• EXERCISE DETAILS
Nothing in the data may be omitted; output it all verbatim.

• PROVIDED RECORDS
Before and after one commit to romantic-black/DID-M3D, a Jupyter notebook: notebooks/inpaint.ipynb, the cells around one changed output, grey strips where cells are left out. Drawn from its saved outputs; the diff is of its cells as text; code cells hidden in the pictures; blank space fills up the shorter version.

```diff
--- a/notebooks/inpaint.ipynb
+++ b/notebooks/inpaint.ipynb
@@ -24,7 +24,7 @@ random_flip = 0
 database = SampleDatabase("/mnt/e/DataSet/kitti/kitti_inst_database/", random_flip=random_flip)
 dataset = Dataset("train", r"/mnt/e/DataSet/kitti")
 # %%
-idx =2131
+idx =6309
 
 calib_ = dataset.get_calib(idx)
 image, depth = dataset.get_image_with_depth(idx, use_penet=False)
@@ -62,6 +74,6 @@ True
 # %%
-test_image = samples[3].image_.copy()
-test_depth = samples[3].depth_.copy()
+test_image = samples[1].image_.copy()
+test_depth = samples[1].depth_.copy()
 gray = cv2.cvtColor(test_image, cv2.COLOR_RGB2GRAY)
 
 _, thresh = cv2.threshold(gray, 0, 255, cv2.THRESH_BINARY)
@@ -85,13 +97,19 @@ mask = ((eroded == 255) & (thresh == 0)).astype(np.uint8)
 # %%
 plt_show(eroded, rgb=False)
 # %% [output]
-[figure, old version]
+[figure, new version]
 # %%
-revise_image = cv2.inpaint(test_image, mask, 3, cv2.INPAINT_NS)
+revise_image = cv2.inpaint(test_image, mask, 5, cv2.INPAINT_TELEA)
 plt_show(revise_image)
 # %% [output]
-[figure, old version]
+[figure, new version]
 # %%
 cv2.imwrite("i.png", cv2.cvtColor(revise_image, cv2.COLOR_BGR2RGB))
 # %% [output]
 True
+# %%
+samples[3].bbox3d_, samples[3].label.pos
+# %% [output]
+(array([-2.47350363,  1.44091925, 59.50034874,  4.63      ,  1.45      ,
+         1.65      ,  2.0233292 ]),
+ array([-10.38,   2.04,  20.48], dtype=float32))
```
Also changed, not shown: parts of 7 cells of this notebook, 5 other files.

• OUTPUT FOR THIS EXERCISE
Before and after one commit to romantic-black/DID-M3D, a Jupyter notebook: notebooks/inpaint.ipynb, the cells around one changed output, grey strips where cells are left out. Drawn from its saved outputs; the diff is of its cells as text; code cells hidden in the pictures; blank space fills up the shorter version.

```diff
--- a/notebooks/inpaint.ipynb
+++ b/notebooks/inpaint.ipynb
@@ -24,7 +24,7 @@ random_flip = 0
 database = SampleDatabase("/mnt/e/DataSet/kitti/kitti_inst_database/", random_flip=random_flip)
 dataset = Dataset("train", r"/mnt/e/DataSet/kitti")
 # %%
-idx =2131
+idx =6309
 
 calib_ = dataset.get_calib(idx)
 image, depth = dataset.get_image_with_depth(idx, use_penet=False)
@@ -62,6 +74,6 @@ True
 # %%
-test_image = samples[3].image_.copy()
-test_depth = samples[3].depth_.copy()
+test_image = samples[1].image_.copy()
+test_depth = samples[1].depth_.copy()
 gray = cv2.cvtColor(test_image, cv2.COLOR_RGB2GRAY)
 
 _, thresh = cv2.threshold(gray, 0, 255, cv2.THRESH_BINARY)
@@ -85,13 +97,19 @@ mask = ((eroded == 255) & (thresh == 0)).astype(np.uint8)
 # %%
 plt_show(eroded, rgb=False)
 # %% [output]
-[figure, old version]
+[figure, new version]
 # %%
-revise_image = cv2.inpaint(test_image, mask, 3, cv2.INPAINT_NS)
+revise_image = cv2.inpaint(test_image, mask, 5, cv2.INPAINT_TELEA)
 plt_show(revise_image)
 # %% [output]
-[figure, old version]
+[figure, new version]
 # %%
 cv2.imwrite("i.png", cv2.cvtColor(revise_image, cv2.COLOR_BGR2RGB))
 # %% [output]
 True
+# %%
+samples[3].bbox3d_, samples[3].label.pos
+# %% [output]
+(array([-2.47350363,  1.44091925, 59.50034874,  4.63      ,  1.45      ,
+         1.65      ,  2.0233292 ]),
+ array([-10.38,   2.04,  20.48], dtype=float32))
```
Also changed, not shown: parts of 7 cells of this notebook, 5 other files.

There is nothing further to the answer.